* [WORK ITEM]: List all lines of the data that include the string "real".

* [MATERIAL FOR THIS EXERCISE]:
┄┄┄┄┄┄

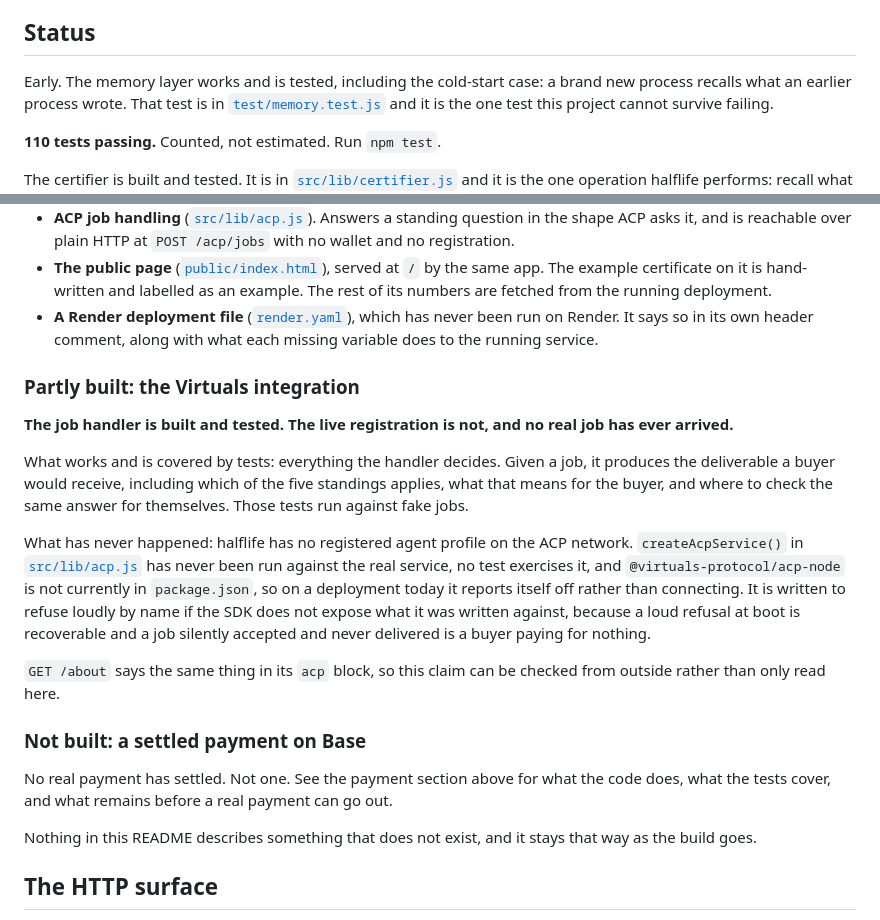
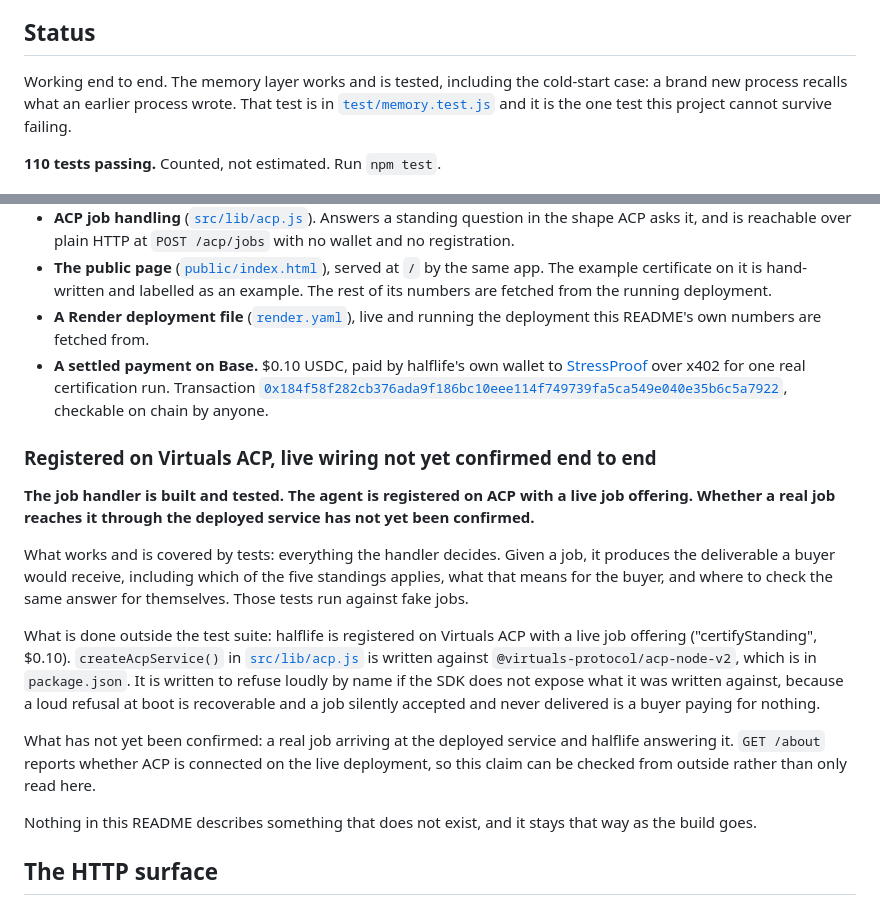
Before and after one commit to Sireadell/halflife, a Markdown page: README.md, 2 parts joined by grey strips. Rendered like a GitHub page.

Commit message:
Fix stale README claims: deployment, payment, and ACP status
Render has actually been run, a real $0.10 USDC payment settled on
Base, and the agent is registered on Virtuals ACP even though a live
job hasn't been confirmed end to end yet.

Co-Authored-By: Claude Sonnet 5 <noreply@anthropic.com>

```diff
--- a/README.md
+++ b/README.md
@@ -158,7 +158,7 @@ consent file naming that wallet.
 
 ## Status
 
-Early. The memory layer works and is tested, including the cold-start case: a
+Working end to end. The memory layer works and is tested, including the cold-start case: a
 brand new process recalls what an earlier process wrote. That test is in
 [`test/memory.test.js`](test/memory.test.js) and it is the one test this
 project cannot survive failing.
@@ -215,37 +215,37 @@ different test per role, and no such test packs are planned. See below.
 - **The public page** ([`public/index.html`](public/index.html)), served at `/`
   by the same app. The example certificate on it is hand-written and labelled as
   an example. The rest of its numbers are fetched from the running deployment.
-- **A Render deployment file** ([`render.yaml`](render.yaml)), which has never
-  been run on Render. It says so in its own header comment, along with what each
-  missing variable does to the running service.
+- **A Render deployment file** ([`render.yaml`](render.yaml)), live and running
+  the deployment this README's own numbers are fetched from.
+- **A settled payment on Base.** $0.10 USDC, paid by halflife's own wallet to
+  [StressProof](https://github.com/Sireadell/stressproof) over x402 for one
+  real certification run. Transaction
+  [`0x184f58f282cb376ada9f186bc10eee114f749739fa5ca549e040e35b6c5a7922`](https://basescan.org/tx/0x184f58f282cb376ada9f186bc10eee114f749739fa5ca549e040e35b6c5a7922),
+  checkable on chain by anyone.
 
-### Partly built: the Virtuals integration
+### Registered on Virtuals ACP, live wiring not yet confirmed end to end
 
-**The job handler is built and tested. The live registration is not, and no
-real job has ever arrived.**
+**The job handler is built and tested. The agent is registered on ACP with a
+live job offering. Whether a real job reaches it through the deployed service
+has not yet been confirmed.**
 
 What works and is covered by tests: everything the handler decides. Given a job,
 it produces the deliverable a buyer would receive, including which of the five
 standings applies, what that means for the buyer, and where to check the same
 answer for themselves. Those tests run against fake jobs.
 
-What has never happened: halflife has no registered agent profile on the ACP
-network. `createAcpService()` in [`src/lib/acp.js`](src/lib/acp.js) has never
-been run against the real service, no test exercises it, and
-`@virtuals-protocol/acp-node` is not currently in `package.json`, so on a
-deployment today it reports itself off rather than connecting. It is written to
+What is done outside the test suite: halflife is registered on Virtuals ACP
+with a live job offering ("certifyStanding", $0.10). `createAcpService()` in
+[`src/lib/acp.js`](src/lib/acp.js) is written against
+`@virtuals-protocol/acp-node-v2`, which is in `package.json`. It is written to
 refuse loudly by name if the SDK does not expose what it was written against,
 because a loud refusal at boot is recoverable and a job silently accepted and
 never delivered is a buyer paying for nothing.
 
-`GET /about` says the same thing in its `acp` block, so this claim can be
-checked from outside rather than only read here.
-
-### Not built: a settled payment on Base
-
-No real payment has settled. Not one. See the payment section above for what the
-code does, what the tests cover, and what remains before a real payment can go
-out.
+What has not yet been confirmed: a real job arriving at the deployed service
+and halflife answering it. `GET /about` reports whether ACP is connected on the
+live deployment, so this claim can be checked from outside rather than only
+read here.
 
 Nothing in this README describes something that does not exist, and it stays
 that way as the build goes.
```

┄┄┄┄┄┄

* [ANSWER SECTION]:
Render has actually been run, a real $0.10 USDC payment settled on
+  real certification run. Transaction
-real job has ever arrived.**
+live job offering. Whether a real job reaches it through the deployed service
-been run against the real service, no test exercises it, and
-No real payment has settled. Not one. See the payment section above for what the
-code does, what the tests cover, and what remains before a real payment can go
+What has not yet been confirmed: a real job arriving at the deployed service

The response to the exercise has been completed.